Line for line, return the data exactly, omitting all pictures.

-- Content revision data --
# # # # #

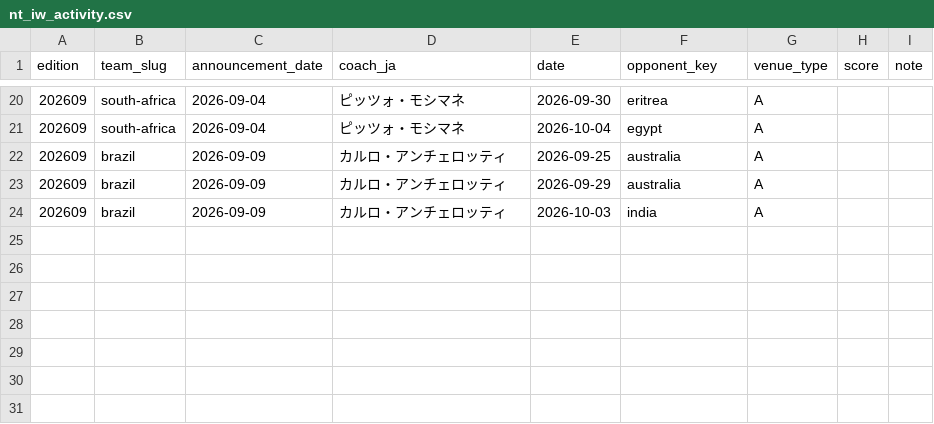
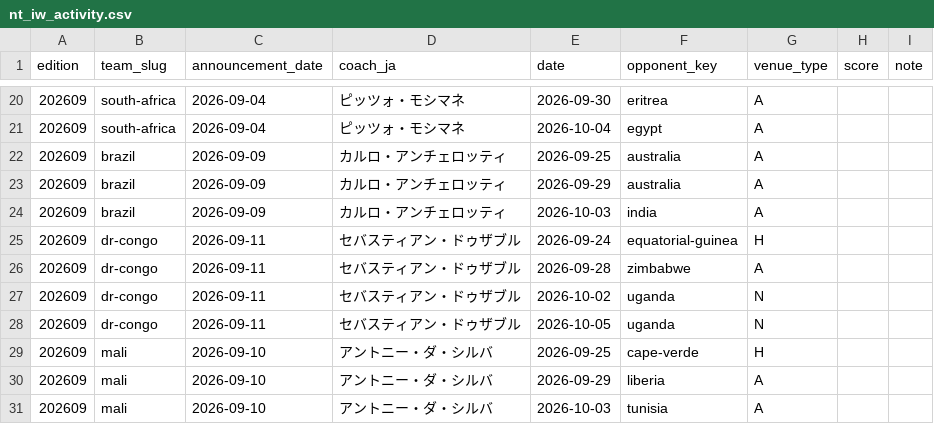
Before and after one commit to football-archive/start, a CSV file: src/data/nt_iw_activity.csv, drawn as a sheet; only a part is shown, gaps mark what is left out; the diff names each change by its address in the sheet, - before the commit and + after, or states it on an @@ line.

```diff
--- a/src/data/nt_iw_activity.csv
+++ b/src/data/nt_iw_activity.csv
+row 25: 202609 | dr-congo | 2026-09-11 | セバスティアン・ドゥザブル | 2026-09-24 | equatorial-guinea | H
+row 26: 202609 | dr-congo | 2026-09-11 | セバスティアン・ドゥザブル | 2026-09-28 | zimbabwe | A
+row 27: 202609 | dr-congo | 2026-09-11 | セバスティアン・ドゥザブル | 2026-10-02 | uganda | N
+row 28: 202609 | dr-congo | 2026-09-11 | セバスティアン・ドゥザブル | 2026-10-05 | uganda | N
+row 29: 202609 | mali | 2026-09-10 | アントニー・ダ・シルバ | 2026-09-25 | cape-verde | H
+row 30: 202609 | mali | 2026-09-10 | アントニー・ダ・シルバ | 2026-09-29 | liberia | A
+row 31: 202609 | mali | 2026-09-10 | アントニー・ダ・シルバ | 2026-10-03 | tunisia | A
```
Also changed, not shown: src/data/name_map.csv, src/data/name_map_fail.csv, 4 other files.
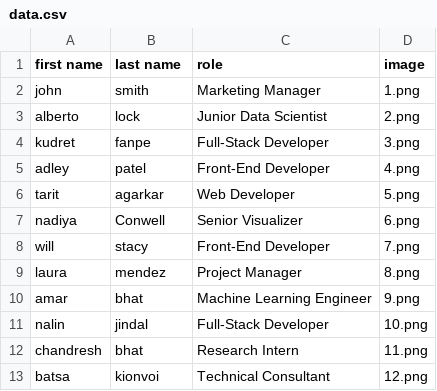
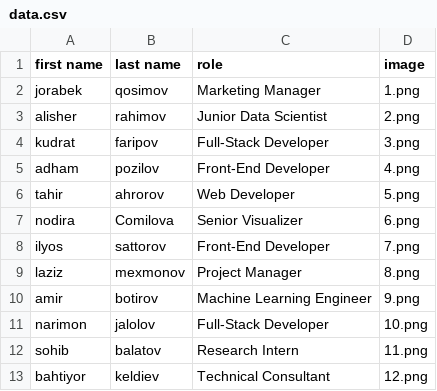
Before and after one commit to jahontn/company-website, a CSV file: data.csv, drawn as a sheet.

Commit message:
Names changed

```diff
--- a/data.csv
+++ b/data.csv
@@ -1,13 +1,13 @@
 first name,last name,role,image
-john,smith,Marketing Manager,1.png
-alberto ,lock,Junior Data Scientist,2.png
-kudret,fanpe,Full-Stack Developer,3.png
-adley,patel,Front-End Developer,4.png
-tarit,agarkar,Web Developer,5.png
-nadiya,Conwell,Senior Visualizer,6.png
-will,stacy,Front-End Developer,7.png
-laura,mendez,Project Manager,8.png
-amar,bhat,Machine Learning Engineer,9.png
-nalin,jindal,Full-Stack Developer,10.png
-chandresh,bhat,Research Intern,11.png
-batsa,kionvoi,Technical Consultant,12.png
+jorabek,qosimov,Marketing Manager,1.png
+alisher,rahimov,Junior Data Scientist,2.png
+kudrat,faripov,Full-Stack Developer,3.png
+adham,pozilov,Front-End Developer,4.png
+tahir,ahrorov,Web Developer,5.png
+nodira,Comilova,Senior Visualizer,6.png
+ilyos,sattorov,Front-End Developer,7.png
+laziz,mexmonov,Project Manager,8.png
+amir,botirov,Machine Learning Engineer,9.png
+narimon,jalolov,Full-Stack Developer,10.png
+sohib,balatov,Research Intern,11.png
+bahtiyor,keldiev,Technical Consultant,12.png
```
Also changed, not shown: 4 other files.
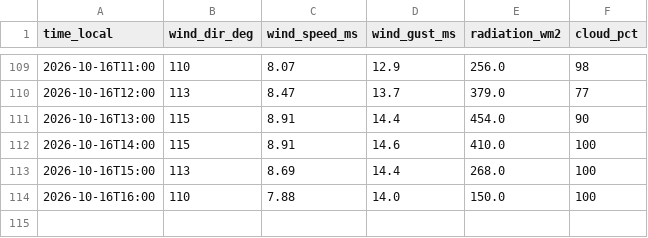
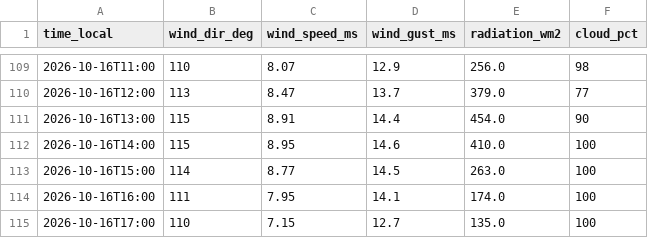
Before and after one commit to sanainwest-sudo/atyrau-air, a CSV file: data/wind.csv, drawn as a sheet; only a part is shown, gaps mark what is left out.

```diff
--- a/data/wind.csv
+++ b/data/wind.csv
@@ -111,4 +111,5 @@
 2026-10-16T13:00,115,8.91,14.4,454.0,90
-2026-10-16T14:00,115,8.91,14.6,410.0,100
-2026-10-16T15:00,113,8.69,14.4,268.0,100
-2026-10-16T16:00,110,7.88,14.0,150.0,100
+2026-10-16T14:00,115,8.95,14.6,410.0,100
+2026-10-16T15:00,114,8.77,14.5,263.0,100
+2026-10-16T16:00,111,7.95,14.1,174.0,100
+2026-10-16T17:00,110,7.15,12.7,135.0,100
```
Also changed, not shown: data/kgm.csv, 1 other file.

# # # # #

-- Finished task --
Before and after one commit to football-archive/start, a CSV file: src/data/nt_iw_activity.csv, drawn as a sheet; only a part is shown, gaps mark what is left out; the diff names each change by its address in the sheet, - before the commit and + after, or states it on an @@ line.

```diff
--- a/src/data/nt_iw_activity.csv
+++ b/src/data/nt_iw_activity.csv
+row 25: 202609 | dr-congo | 2026-09-11 | セバスティアン・ドゥザブル | 2026-09-24 | equatorial-guinea | H
+row 26: 202609 | dr-congo | 2026-09-11 | セバスティアン・ドゥザブル | 2026-09-28 | zimbabwe | A
+row 27: 202609 | dr-congo | 2026-09-11 | セバスティアン・ドゥザブル | 2026-10-02 | uganda | N
+row 28: 202609 | dr-congo | 2026-09-11 | セバスティアン・ドゥザブル | 2026-10-05 | uganda | N
+row 29: 202609 | mali | 2026-09-10 | アントニー・ダ・シルバ | 2026-09-25 | cape-verde | H
+row 30: 202609 | mali | 2026-09-10 | アントニー・ダ・シルバ | 2026-09-29 | liberia | A
+row 31: 202609 | mali | 2026-09-10 | アントニー・ダ・シルバ | 2026-10-03 | tunisia | A
```
Also changed, not shown: src/data/name_map.csv, src/data/name_map_fail.csv, 4 other files.
Before and after one commit to jahontn/company-website, a CSV file: data.csv, drawn as a sheet.

Commit message:
Names changed

```diff
--- a/data.csv
+++ b/data.csv
@@ -1,13 +1,13 @@
 first name,last name,role,image
-john,smith,Marketing Manager,1.png
-alberto ,lock,Junior Data Scientist,2.png
-kudret,fanpe,Full-Stack Developer,3.png
-adley,patel,Front-End Developer,4.png
-tarit,agarkar,Web Developer,5.png
-nadiya,Conwell,Senior Visualizer,6.png
-will,stacy,Front-End Developer,7.png
-laura,mendez,Project Manager,8.png
-amar,bhat,Machine Learning Engineer,9.png
-nalin,jindal,Full-Stack Developer,10.png
-chandresh,bhat,Research Intern,11.png
-batsa,kionvoi,Technical Consultant,12.png
+jorabek,qosimov,Marketing Manager,1.png
+alisher,rahimov,Junior Data Scientist,2.png
+kudrat,faripov,Full-Stack Developer,3.png
+adham,pozilov,Front-End Developer,4.png
+tahir,ahrorov,Web Developer,5.png
+nodira,Comilova,Senior Visualizer,6.png
+ilyos,sattorov,Front-End Developer,7.png
+laziz,mexmonov,Project Manager,8.png
+amir,botirov,Machine Learning Engineer,9.png
+narimon,jalolov,Full-Stack Developer,10.png
+sohib,balatov,Research Intern,11.png
+bahtiyor,keldiev,Technical Consultant,12.png
```
Also changed, not shown: 4 other files.
Before and after one commit to sanainwest-sudo/atyrau-air, a CSV file: data/wind.csv, drawn as a sheet; only a part is shown, gaps mark what is left out.

```diff
--- a/data/wind.csv
+++ b/data/wind.csv
@@ -111,4 +111,5 @@
 2026-10-16T13:00,115,8.91,14.4,454.0,90
-2026-10-16T14:00,115,8.91,14.6,410.0,100
-2026-10-16T15:00,113,8.69,14.4,268.0,100
-2026-10-16T16:00,110,7.88,14.0,150.0,100
+2026-10-16T14:00,115,8.95,14.6,410.0,100
+2026-10-16T15:00,114,8.77,14.5,263.0,100
+2026-10-16T16:00,111,7.95,14.1,174.0,100
+2026-10-16T17:00,110,7.15,12.7,135.0,100
```
Also changed, not shown: data/kgm.csv, 1 other file.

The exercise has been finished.